The date of Easter moves each year because it too is based on the astronomical calendar and must always fall on the first Sunday after the first full moon following the spring equinox.
Echoing the story of Christ’s death and resurrection, traditional Chinese medicine (TCM) also views the spring as a time of new life and renewal of spirit. As we emerge from our winter hibernation with our kidney energy recharged we can begin again with vigour, reflecting the energy of nature all around us as the blossom and leaves on the trees burst into life we can put of all our plans into action.
Spring corresponds to the wood element in TCM, which is linked to the liver and gallbladder organs. According to the philosophy of Chinese medicine, the liver is responsible for the smooth flow of qi (energy) throughout the whole body. If the liver functions smoothly our physical and emotional activity runs smoothly too. The emotion linked to the liver is anger and if its smooth flow around the body is obstructed in any way, it stagnates and causes feelings of frustration, irritability and in extreme cases anger.
Fresh air and physical movement help to mobilise our liver qi and as the weather improves and daylight hours increase in the spring it is the perfect time to get out for a walk in nature. Yoga and stretching exercises are also beneficial as the liver maintains tendon health and flexibility by storing the blood at rest and releasing it to nourish the tendons during activity.
As liver energy is at its height in spring this is the natural time to detox and use acupuncture treatments to help support the work of this organ. Alongside physical movement a simple practice is to begin the day with hot water and lemon which helps to assist the liver as it flushes out toxins accumulated overnight.
The taste associated with the liver is bitter/sour which is reflected in many of the herbs that are used to support it such as dandelion, burdock and milk thistle which help to protect and encourage the liver to clean itself of damaging substances such as alcohol, medications, pesticides, environmental toxins and heavy metals.

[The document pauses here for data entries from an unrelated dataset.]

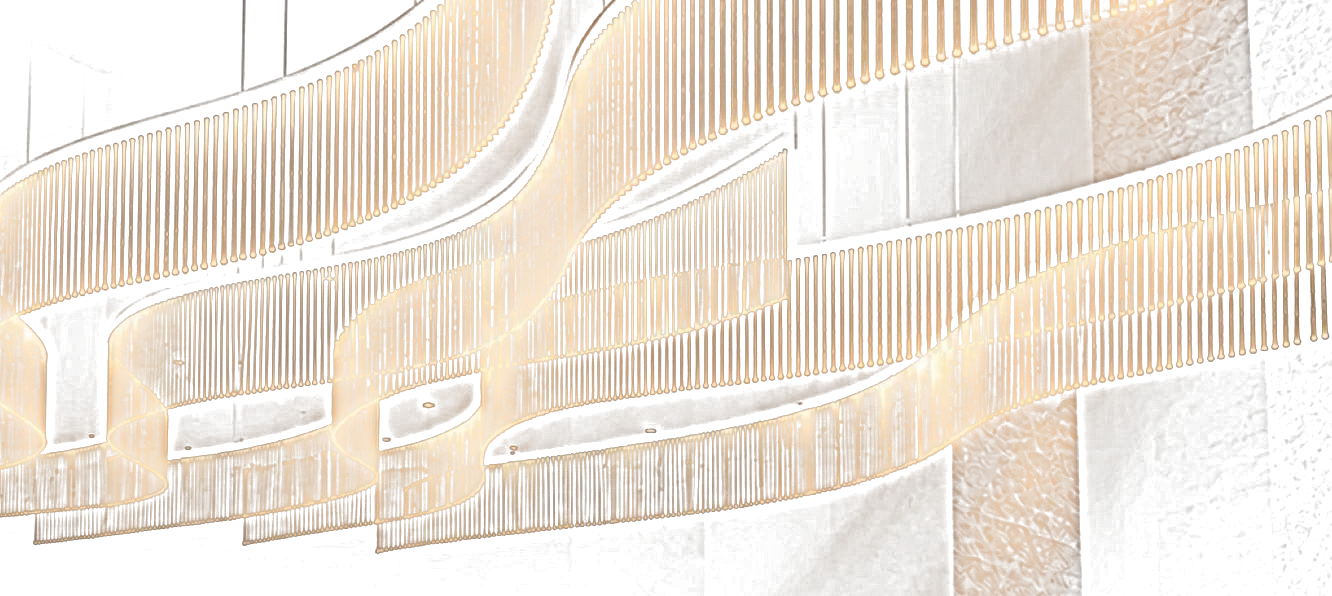
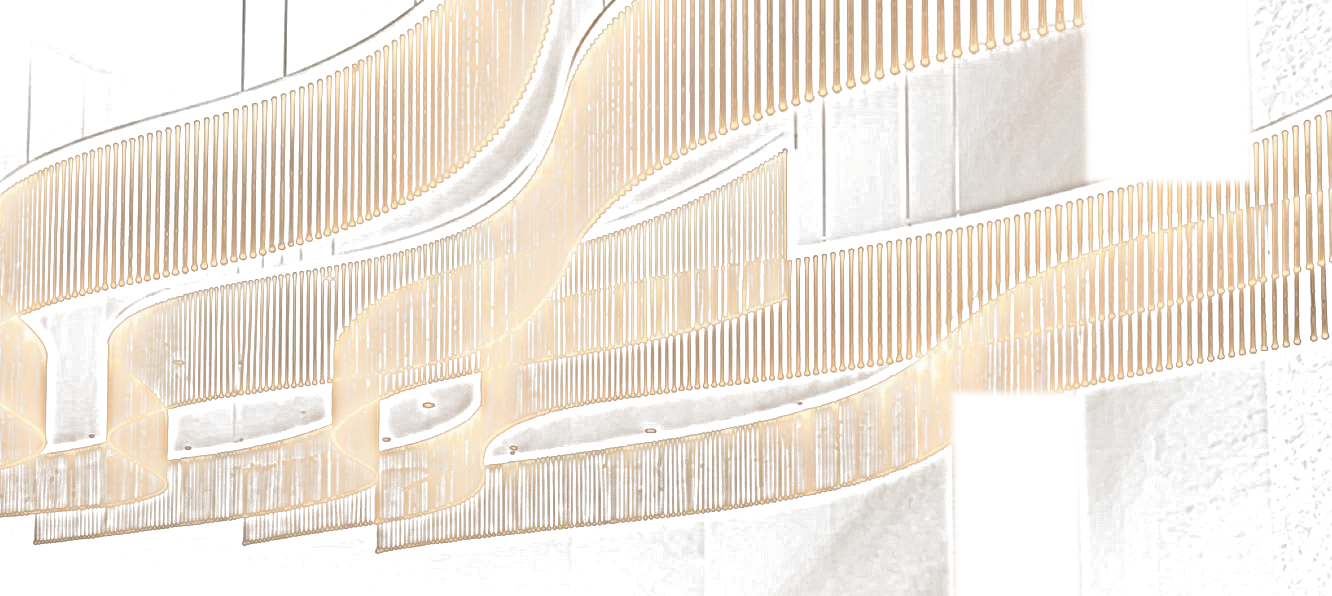
Hero: wave of light along the installation; outlined button; readable menu
A wavy light front sweeps along the ribbons with smaller ripples behind it,
follows the pointer, and carries on by itself (also on phones). Stone wall
panels no longer light up. Primary button matches the Contact button, and
the menu gets a soft shade so it stays readable over the photo.

Claude-Session: https://claude.ai/code/session_01GBHFG2CjgsK9Zf6edtyacW

Changed region(s): [[0.8003, 0.0, 0.9542, 0.3322], [0.708, 0.6342, 0.8311, 1.0]]

diff --git a/assets/js/main.js b/assets/js/main.js
@@ -126,65 +126,133 @@
   /* ---------- Hero: a light that drifts, or follows the pointer ---------- */
   var hero = document.getElementById("hero");
   var photo = hero.querySelector(".hero-photo");
+  var canvas = document.getElementById("heroWave");
   var IMG_W = 1332, IMG_H = 596;
-  // A route along the ribbons (image pixels) that the light follows when nobody is pointing.
-  var ROUTE = [[40, 330], [240, 255], [430, 150], [560, 70], [650, 150], [820, 300], [960, 360], [1120, 280], [1300, 140]];
+  var ctx = canvas.getContext && canvas.getContext("2d");
   var heroVisible = true;
-  var pointerActive = false;
-  var cur = { x: 0.6, y: 0.3 };
-  var target = { x: 0.6, y: 0.3 };
-  var t0 = performance.now();
 
-  // Position of an image pixel inside the hero photo box (matches background-size: cover).
-  function imgToBox(ix, iy, r) {
-    var scale = Math.max(r.width / IMG_W, r.height / IMG_H);
-    var posX = parseFloat(getComputedStyle(photo.querySelector(".hero-layer")).backgroundPositionX) / 100;
-    if (isNaN(posX)) posX = 0.5;
-    return { x: ix * scale + (r.width - IMG_W * scale) * posX, y: iy * scale };
-  }
+  if (ctx) {
+    var lines = new Image();
+    var linesReady = false;
+    lines.onload = function () { linesReady = true; };
+    lines.src = canvas.getAttribute("data-lines");
 
-  function routePoint(u) {
-    var n = ROUTE.length - 1, f = u * n, i = Math.min(n - 1, Math.floor(f)), k = f - i;
-    return [ROUTE[i][0] + (ROUTE[i + 1][0] - ROUTE[i][0]) * k, ROUTE[i][1] + (ROUTE[i + 1][1] - ROUTE[i][1]) * k];
-  }
+    var mask = document.createElement("canvas"), mctx = mask.getContext("2d");
+    var glow = document.createElement("canvas"), gctx = glow.getContext("2d");
+    var W = 1, H = 1, S = 1, OFFX = 0, DPR = 1, boxLeft = 0, boxTop = 0;
 
-  function paintLight() {
-    var r = photo.getBoundingClientRect();
-    hero.style.setProperty("--mx", (cur.x * r.width).toFixed(1) + "px");
-    hero.style.setProperty("--my", (cur.y * r.height).toFixed(1) + "px");
-  }
-
-  function placeOnRoute(u) {
-    var r = photo.getBoundingClientRect();
-    var p = routePoint(u), b = imgToBox(p[0], p[1], r);
-    target.x = Math.min(0.9, Math.max(0.1, b.x / r.width));
-    target.y = Math.min(0.9, Math.max(0.1, b.y / r.height));
-  }
-
-  // Reduced-motion visitors get the same light, drifting more slowly.
-  var speed = reduceMotion ? 0.1 : 0.28;
-  {
-    hero.addEventListener("pointermove", function (e) {
+    function measure() {
       var r = photo.getBoundingClientRect();
-      target.x = Math.min(1, Math.max(0, (e.clientX - r.left) / r.width));
-      target.y = Math.min(1, Math.max(0, (e.clientY - r.top) / r.height));
+      DPR = Math.min(window.devicePixelRatio || 1, 1.25);
+      W = Math.max(1, Math.round(r.width * DPR));
+      H = Math.max(1, Math.round(r.height * DPR));
+      canvas.width = mask.width = W;
+      canvas.height = mask.height = H;
+      glow.width = Math.max(1, Math.round(W / 6));
+      glow.height = Math.max(1, Math.round(H / 6));
+      var posX = parseFloat(getComputedStyle(hero.querySelector(".hero-layer")).backgroundPositionX) / 100;
+      if (isNaN(posX)) posX = 0.5;
+      S = Math.max(W / IMG_W, H / IMG_H);
+      OFFX = (W - IMG_W * S) * posX;
+      boxLeft = r.left; boxTop = r.top;
+    }
+    measure();
+    window.addEventListener("resize", measure);
+
+    // The wave runs along the ribbons: their direction is about 18 degrees uphill.
+    var ANG = -18 * Math.PI / 180;
+    var DX = Math.cos(ANG), DY = Math.sin(ANG);     // along the ribbons
+    var PX = -DY, PY = DX;                          // across them (the wave front)
+    var U_MIN = -420, U_MAX = 1450;                 // extent of the installation along its length
+    var speed = reduceMotion ? 160 : 330;           // image px per second
+    var u0 = U_MIN, wait = 0.6;
+    var pointerActive = false, pointerU = 0, uCur = U_MIN, amp = 0, ampTarget = 1, lastMove = 0;
+    var last = performance.now();
+
+    function pointerToU(clientX, clientY) {
+      var ix = ((clientX - boxLeft) * DPR - OFFX) / S, iy = ((clientY - boxTop) * DPR) / S;
+      return ix * DX + iy * DY;
+    }
+
+    hero.addEventListener("pointermove", function (e) {
+      pointerU = pointerToU(e.clientX, e.clientY);
+      if (!pointerActive) uCur = pointerU;
       pointerActive = true;
+      lastMove = performance.now();
     });
-    hero.addEventListener("pointerleave", function () { pointerActive = false; });
+    hero.addEventListener("pointerleave", function () { pointerActive = false; u0 = uCur; wait = 0.4; });
 
     if ("IntersectionObserver" in window) {
       new IntersectionObserver(function (es) { heroVisible = es[0].isIntersecting; }, { threshold: 0 }).observe(hero);
     }
 
+    // One soft wave front: a wavy line across the ribbons, stroked from wide and faint to thin and strong.
+    function crest(u, strength, phase, t) {
+      if (strength < 0.01) return;
+      var pts = [];
+      for (var s = -760; s <= 760; s += 40) {
+        var warp = 46 * Math.sin(s / 120 + phase + t * 1.2);
+        var ix = DX * (u + warp) + PX * s + IMG_W * 0.5 - DX * 560;
+        var iy = DY * (u + warp) + PY * s + IMG_H * 0.5 - DY * 560;
+        pts.push([ix * S + OFFX, iy * S]);
+      }
+      var W0 = 230 * S;
+      for (var k = 0; k < 7; k++) {
+        mctx.lineWidth = W0 * (1 - k / 7);
+        mctx.strokeStyle = "rgba(255,255,255," + (strength * 0.2).toFixed(3) + ")";
+        mctx.beginPath();
+        for (var i = 0; i < pts.length; i++) { if (i) mctx.lineTo(pts[i][0], pts[i][1]); else mctx.moveTo(pts[i][0], pts[i][1]); }
+        mctx.stroke();
+      }
+    }
+
     (function frame(now) {
-      if (heroVisible) {
-        if (!pointerActive) placeOnRoute(0.5 + 0.5 * Math.sin((now - t0) / 1000 * speed - 1.2));
-        cur.x += (target.x - cur.x) * 0.06;
-        cur.y += (target.y - cur.y) * 0.06;
-        paintLight();
+      var dt = Math.min(0.05, (now - last) / 1000);
+      last = now;
+      if (heroVisible && linesReady) {
+        var t = now / 1000;
+        // If nobody has moved for a moment (or a finger lifted), the wave carries on by itself.
+        if (pointerActive && now - lastMove > 2000) { pointerActive = false; u0 = uCur; wait = 0.3; }
+        if (pointerActive) {
+          uCur += (pointerU - uCur) * 0.14;
+          ampTarget = 1;
+        } else if (wait > 0) {
+          wait -= dt;
+          ampTarget = 0;
+          if (wait <= 0) { uCur = U_MIN; ampTarget = 1; }
+        } else {
+          uCur += speed * dt;
+          if (uCur > U_MAX) { wait = 1.1; ampTarget = 0; }
+        }
+        amp += (ampTarget - amp) * Math.min(1, dt * 6);
+
+        mctx.setTransform(1, 0, 0, 1, 0, 0);
+        mctx.clearRect(0, 0, W, H);
+        mctx.globalCompositeOperation = "lighter";
+        mctx.lineCap = "round"; mctx.lineJoin = "round";
+        // leading crest, then smaller ripples behind it
+        crest(uCur, amp, 0, t);
+        crest(uCur - 300, amp * 0.5, 1.7, t);
+        crest(uCur - 600, amp * 0.22, 3.1, t);
+
+        ctx.globalCompositeOperation = "source-over";
+        ctx.clearRect(0, 0, W, H);
+        ctx.drawImage(lines, OFFX, 0, IMG_W * S, IMG_H * S);
+        ctx.globalCompositeOperation = "destination-in";     // keep the strands only where the wave is
+        ctx.drawImage(mask, 0, 0);
+        ctx.globalCompositeOperation = "source-atop";        // warm gold
+        ctx.fillStyle = "rgba(226,160,70,.42)";
+        ctx.fillRect(0, 0, W, H);
+        gctx.clearRect(0, 0, glow.width, glow.height);       // soft bloom around the lit strands
+        gctx.drawImage(canvas, 0, 0, glow.width, glow.height);
+        ctx.globalCompositeOperation = "lighter";
+        ctx.globalAlpha = 0.9;
+        ctx.drawImage(glow, 0, 0, W, H);
+        ctx.globalAlpha = 1;
+        ctx.globalCompositeOperation = "source-over";
       }
       requestAnimationFrame(frame);
-    })(t0);
+    })(last);
   }
 
   /* ---------- Lighting study: choose lamp colour, drag the intensity ---------- */

diff --git a/assets/css/style.css b/assets/css/style.css
@@ -59,13 +59,13 @@ p { margin: 0; }
 .logo { display: flex; align-items: center; }
 .logo img { height: 38px; width: auto; }
 .nav { display: flex; align-items: center; gap: 32px; font-size: 14px; letter-spacing: .04em; }
-.nav a { color: var(--muted); transition: color .25s; }
+.nav a { color: rgba(236,239,243,.88); text-shadow: 0 1px 12px rgba(0,0,0,.8); transition: color .25s; }
 .nav a:hover { color: var(--gold-soft); }
-.nav .nav-cta { color: var(--gold); padding: 9px 20px; border: 1px solid rgba(201,154,91,.55); border-radius: 999px; }
+.nav .nav-cta { text-shadow: none; color: var(--gold); padding: 9px 20px; border: 1px solid rgba(201,154,91,.55); border-radius: 999px; }
 .nav .nav-cta:hover { background: var(--gold); color: var(--bg); }
 .header-tools { display: flex; align-items: center; gap: 12px; }
 .lang-switch { display: flex; border: 1px solid var(--line); border-radius: 999px; overflow: hidden; }
-.lang-switch button { font: 500 12px var(--sans); letter-spacing: .1em; color: var(--muted); background: transparent; border: 0; padding: 7px 13px; cursor: pointer; }
+.lang-switch button { font: 500 12px var(--sans); letter-spacing: .1em; color: rgba(236,239,243,.85); background: transparent; border: 0; padding: 7px 13px; cursor: pointer; }
 .lang-switch button[aria-pressed="true"] { background: var(--gold); color: var(--bg); }
 .menu-toggle { display: none; width: 40px; height: 40px; background: transparent; border: 0; cursor: pointer; position: relative; }
 .menu-toggle span { position: absolute; left: 9px; right: 9px; height: 1.5px; background: var(--text); transition: transform .3s, top .3s; }
@@ -76,8 +76,8 @@ p { margin: 0; }
 
 /* ---------- Buttons ---------- */
 .btn { display: inline-block; padding: 15px 30px; border-radius: 999px; font-weight: 500; font-size: 14px; letter-spacing: .06em; transition: background .3s, color .3s, border-color .3s; }
-.btn-gold { background: var(--gold); color: var(--bg); }
-.btn-gold:hover { background: var(--gold-soft); }
+.btn-gold { color: var(--gold); border: 1px solid rgba(201,154,91,.55); }
+.btn-gold:hover { background: var(--gold); color: var(--bg); }
 .btn-ghost { border: 1px solid rgba(236,239,243,.3); color: var(--text); }
 .btn-ghost:hover { border-color: var(--gold); color: var(--gold); }
 
@@ -104,14 +104,10 @@ p { margin: 0; }
 }
 .hero-layer { position: absolute; inset: 0; background: url("../img/hero-chandelier.jpg") 50% 0 / cover no-repeat; }
 .hero-layer.dim { filter: brightness(.2) saturate(.6); }
-/* The light only lives on the strands: a transparent copy of the lines, revealed around the light point */
-.hero-layer.lit, .hero-layer.bloom {
-  background-image: url("../img/hero-lines.webp");
-  -webkit-mask-image: radial-gradient(circle var(--r) at var(--mx) var(--my), #000 0%, rgba(0,0,0,.75) 30%, rgba(0,0,0,.25) 65%, transparent 100%);
-          mask-image: radial-gradient(circle var(--r) at var(--mx) var(--my), #000 0%, rgba(0,0,0,.75) 30%, rgba(0,0,0,.25) 65%, transparent 100%);
-}
-.hero-layer.lit { filter: brightness(1.05) sepia(.9) saturate(2.1) hue-rotate(-20deg); }
-.hero-layer.bloom { filter: blur(6px) brightness(1.05) sepia(.9) saturate(2.4) hue-rotate(-20deg); mix-blend-mode: screen; opacity: .6; }
+/* The wave of light is drawn on a canvas that only contains the glowing strands */
+.hero-wave { position: absolute; inset: 0; width: 100%; height: 100%; display: block; pointer-events: none; }
+.hero::before { content: ""; position: absolute; inset: 0; z-index: 1; pointer-events: none; background: linear-gradient(90deg, rgba(0,0,0,.7) 0%, rgba(0,0,0,.4) 38%, rgba(0,0,0,0) 68%); }
+.hero-content, .hero-foot { z-index: 2; }
 .hero-content { position: relative; padding-bottom: 96px; padding-top: 220px; }
 .hero .eyebrow { margin-bottom: 26px; }
 .hero h1 { font-size: clamp(44px, 7vw, 96px); letter-spacing: -.03em; text-shadow: 0 2px 40px rgba(0,0,0,.7); }
@@ -283,3 +279,7 @@ a.contact-item:hover span:last-child { color: var(--gold-soft); }
   .carousel-dots button { width: 7px; height: 7px; padding: 0; border: 0; border-radius: 50%; background: var(--line); cursor: pointer; transition: background .3s, width .3s; }
   .carousel-dots button[aria-current="true"] { width: 22px; border-radius: 4px; background: var(--gold); }
 }
+
+/* Keep the menu readable over the bright photo */
+.site-header::before { content: ""; position: absolute; inset: 0 0 -36px 0; z-index: -1; pointer-events: none; background: linear-gradient(180deg, rgba(0,0,0,.92) 0%, rgba(0,0,0,.7) 55%, rgba(0,0,0,0) 100%); }
+.site-header.scrolled::before { display: none; }

diff --git a/index.html b/index.html
@@ -52,8 +52,7 @@
   <section class="hero" id="hero">
     <div class="hero-photo" role="img" aria-label="Custom crystal light installation shaped like flowing ribbons">
       <div class="hero-layer dim"></div>
-      <div class="hero-layer lit"></div>
-      <div class="hero-layer bloom"></div>
+      <canvas class="hero-wave" id="heroWave" data-lines="assets/img/hero-lines.webp" aria-hidden="true"></canvas>
     </div>
     <div class="container hero-content">
       <p class="eyebrow" data-i18n="hero.eyebrow">Φωτοτεχνική μελέτη · Custom φωτιστικά</p>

The colour associated with the liver is green so eat plenty of spring greens.
The smooth flow of your liver is the smooth of your life so everyday begin again and spring into spring!